#### ABOUT THIS EXERCISE
One number is the full answer: how many lines in the records contain the word "FrontMatter"?

#### RECORD SET
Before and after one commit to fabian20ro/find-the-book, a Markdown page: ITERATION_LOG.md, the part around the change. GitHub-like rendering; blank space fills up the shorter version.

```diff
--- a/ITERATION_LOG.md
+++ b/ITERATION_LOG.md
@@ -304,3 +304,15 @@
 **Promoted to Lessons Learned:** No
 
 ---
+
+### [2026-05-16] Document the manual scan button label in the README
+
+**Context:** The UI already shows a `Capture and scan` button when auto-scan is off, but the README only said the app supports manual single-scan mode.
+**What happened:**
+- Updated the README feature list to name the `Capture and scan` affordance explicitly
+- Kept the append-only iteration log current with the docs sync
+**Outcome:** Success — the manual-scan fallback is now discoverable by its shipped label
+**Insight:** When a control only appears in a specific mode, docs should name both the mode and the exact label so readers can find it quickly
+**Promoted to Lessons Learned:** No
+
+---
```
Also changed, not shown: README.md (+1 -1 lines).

---

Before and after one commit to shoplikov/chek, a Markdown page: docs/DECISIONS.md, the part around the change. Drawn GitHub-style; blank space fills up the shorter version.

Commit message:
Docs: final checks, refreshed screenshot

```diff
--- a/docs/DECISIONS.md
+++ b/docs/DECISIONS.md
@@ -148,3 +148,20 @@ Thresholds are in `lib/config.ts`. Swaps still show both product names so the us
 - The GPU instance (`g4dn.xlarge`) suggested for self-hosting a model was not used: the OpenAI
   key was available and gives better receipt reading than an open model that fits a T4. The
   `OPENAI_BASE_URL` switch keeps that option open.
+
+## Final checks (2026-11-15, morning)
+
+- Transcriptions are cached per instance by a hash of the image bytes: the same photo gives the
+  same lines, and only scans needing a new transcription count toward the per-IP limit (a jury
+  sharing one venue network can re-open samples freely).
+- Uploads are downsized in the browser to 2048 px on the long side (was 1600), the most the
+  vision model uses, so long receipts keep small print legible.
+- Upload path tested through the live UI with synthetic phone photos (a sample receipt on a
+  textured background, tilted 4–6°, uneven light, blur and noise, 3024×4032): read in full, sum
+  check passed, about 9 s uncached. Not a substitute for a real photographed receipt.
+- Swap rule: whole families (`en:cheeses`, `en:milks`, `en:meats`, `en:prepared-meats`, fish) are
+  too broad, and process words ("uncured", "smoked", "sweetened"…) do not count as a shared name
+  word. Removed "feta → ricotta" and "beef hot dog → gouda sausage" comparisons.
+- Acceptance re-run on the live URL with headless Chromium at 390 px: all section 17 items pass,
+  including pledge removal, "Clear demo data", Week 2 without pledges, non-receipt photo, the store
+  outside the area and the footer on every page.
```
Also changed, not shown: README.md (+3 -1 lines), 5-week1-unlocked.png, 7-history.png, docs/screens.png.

---

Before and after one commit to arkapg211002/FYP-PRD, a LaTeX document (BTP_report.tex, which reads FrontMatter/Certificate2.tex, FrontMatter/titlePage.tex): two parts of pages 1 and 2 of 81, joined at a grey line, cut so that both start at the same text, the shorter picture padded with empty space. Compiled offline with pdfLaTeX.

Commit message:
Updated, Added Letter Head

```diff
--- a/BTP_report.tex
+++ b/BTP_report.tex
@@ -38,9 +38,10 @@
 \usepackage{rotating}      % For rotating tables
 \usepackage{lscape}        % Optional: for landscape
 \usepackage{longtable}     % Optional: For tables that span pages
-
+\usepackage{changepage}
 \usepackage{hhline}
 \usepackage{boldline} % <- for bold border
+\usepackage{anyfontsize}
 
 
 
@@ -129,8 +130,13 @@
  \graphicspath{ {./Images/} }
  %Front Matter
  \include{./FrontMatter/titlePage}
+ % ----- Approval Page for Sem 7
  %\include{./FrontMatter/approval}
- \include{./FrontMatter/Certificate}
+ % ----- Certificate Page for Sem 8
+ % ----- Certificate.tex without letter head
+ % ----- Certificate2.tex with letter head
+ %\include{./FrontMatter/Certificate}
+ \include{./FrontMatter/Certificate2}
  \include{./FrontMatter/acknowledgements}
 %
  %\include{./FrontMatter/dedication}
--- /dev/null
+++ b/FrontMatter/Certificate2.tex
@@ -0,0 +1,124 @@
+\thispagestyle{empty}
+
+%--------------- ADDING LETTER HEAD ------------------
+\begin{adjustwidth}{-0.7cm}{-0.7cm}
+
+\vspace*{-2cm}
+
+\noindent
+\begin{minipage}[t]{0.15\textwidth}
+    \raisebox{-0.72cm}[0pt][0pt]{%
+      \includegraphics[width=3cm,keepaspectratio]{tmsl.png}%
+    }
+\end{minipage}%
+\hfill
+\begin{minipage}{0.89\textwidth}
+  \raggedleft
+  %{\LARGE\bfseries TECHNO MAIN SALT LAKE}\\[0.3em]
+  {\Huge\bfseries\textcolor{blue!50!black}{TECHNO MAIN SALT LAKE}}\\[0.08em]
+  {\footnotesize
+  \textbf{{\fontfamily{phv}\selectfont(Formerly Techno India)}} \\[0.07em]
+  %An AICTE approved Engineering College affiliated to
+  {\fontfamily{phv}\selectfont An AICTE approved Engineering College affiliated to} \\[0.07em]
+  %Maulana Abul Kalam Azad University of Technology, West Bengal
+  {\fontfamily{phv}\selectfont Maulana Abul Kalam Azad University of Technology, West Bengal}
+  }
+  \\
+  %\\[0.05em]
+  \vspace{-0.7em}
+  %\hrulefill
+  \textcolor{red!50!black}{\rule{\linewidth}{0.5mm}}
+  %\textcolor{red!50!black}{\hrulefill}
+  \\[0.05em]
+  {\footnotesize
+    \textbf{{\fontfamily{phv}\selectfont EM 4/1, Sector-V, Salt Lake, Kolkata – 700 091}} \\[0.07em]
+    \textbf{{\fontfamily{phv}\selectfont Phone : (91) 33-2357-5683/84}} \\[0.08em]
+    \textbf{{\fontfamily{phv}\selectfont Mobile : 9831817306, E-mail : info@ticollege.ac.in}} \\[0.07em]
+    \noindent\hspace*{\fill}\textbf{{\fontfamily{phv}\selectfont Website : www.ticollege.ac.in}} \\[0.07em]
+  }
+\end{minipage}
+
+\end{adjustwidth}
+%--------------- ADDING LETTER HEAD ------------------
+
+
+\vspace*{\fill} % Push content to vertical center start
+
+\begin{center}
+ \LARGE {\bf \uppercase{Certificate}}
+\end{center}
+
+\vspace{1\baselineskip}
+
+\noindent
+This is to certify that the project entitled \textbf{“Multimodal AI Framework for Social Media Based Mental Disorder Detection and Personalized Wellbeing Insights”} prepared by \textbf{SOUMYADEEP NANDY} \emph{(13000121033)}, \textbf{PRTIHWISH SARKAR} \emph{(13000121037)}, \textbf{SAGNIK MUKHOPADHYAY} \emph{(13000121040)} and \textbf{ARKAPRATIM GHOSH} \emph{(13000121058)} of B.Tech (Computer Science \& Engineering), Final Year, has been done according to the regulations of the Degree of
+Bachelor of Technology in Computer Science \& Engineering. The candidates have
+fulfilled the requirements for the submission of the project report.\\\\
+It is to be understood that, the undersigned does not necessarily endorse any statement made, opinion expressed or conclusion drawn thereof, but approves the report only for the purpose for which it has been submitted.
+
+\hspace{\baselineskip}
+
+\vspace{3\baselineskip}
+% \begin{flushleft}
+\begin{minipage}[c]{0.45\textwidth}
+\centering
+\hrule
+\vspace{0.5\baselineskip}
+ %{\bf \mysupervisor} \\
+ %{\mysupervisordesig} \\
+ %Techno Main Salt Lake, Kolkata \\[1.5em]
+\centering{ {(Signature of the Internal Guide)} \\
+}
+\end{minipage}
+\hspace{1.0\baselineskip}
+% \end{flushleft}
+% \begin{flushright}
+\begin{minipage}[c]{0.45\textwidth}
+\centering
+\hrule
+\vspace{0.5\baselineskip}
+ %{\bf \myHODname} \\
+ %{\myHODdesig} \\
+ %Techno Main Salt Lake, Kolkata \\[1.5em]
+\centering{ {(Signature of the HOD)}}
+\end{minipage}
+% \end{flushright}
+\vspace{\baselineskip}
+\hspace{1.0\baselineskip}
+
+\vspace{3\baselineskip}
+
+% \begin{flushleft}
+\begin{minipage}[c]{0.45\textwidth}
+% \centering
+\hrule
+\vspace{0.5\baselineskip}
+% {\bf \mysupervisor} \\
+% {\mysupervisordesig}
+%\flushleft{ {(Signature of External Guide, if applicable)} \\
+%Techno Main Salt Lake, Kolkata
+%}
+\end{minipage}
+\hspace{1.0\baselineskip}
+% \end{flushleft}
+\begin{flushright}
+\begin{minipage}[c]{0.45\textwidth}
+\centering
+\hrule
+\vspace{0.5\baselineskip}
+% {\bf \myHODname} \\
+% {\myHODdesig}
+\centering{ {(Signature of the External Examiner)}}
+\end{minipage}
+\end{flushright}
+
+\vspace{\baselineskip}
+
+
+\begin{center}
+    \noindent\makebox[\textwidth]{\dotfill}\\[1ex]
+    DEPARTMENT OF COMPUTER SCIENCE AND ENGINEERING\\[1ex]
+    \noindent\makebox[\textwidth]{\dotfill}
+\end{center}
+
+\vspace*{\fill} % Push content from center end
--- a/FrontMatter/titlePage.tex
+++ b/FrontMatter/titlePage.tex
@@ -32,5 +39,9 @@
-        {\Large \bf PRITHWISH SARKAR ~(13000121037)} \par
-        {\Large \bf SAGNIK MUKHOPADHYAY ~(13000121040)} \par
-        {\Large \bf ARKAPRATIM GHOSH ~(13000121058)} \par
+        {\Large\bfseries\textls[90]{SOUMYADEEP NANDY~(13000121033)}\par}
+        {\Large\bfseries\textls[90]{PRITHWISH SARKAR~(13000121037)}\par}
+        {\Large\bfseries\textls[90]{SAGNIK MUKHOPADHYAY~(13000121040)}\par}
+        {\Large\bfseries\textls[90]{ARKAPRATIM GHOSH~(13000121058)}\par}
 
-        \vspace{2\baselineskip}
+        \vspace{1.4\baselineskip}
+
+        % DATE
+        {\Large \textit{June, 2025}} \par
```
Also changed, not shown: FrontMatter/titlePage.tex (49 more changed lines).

#### PROBLEM SOLUTION
12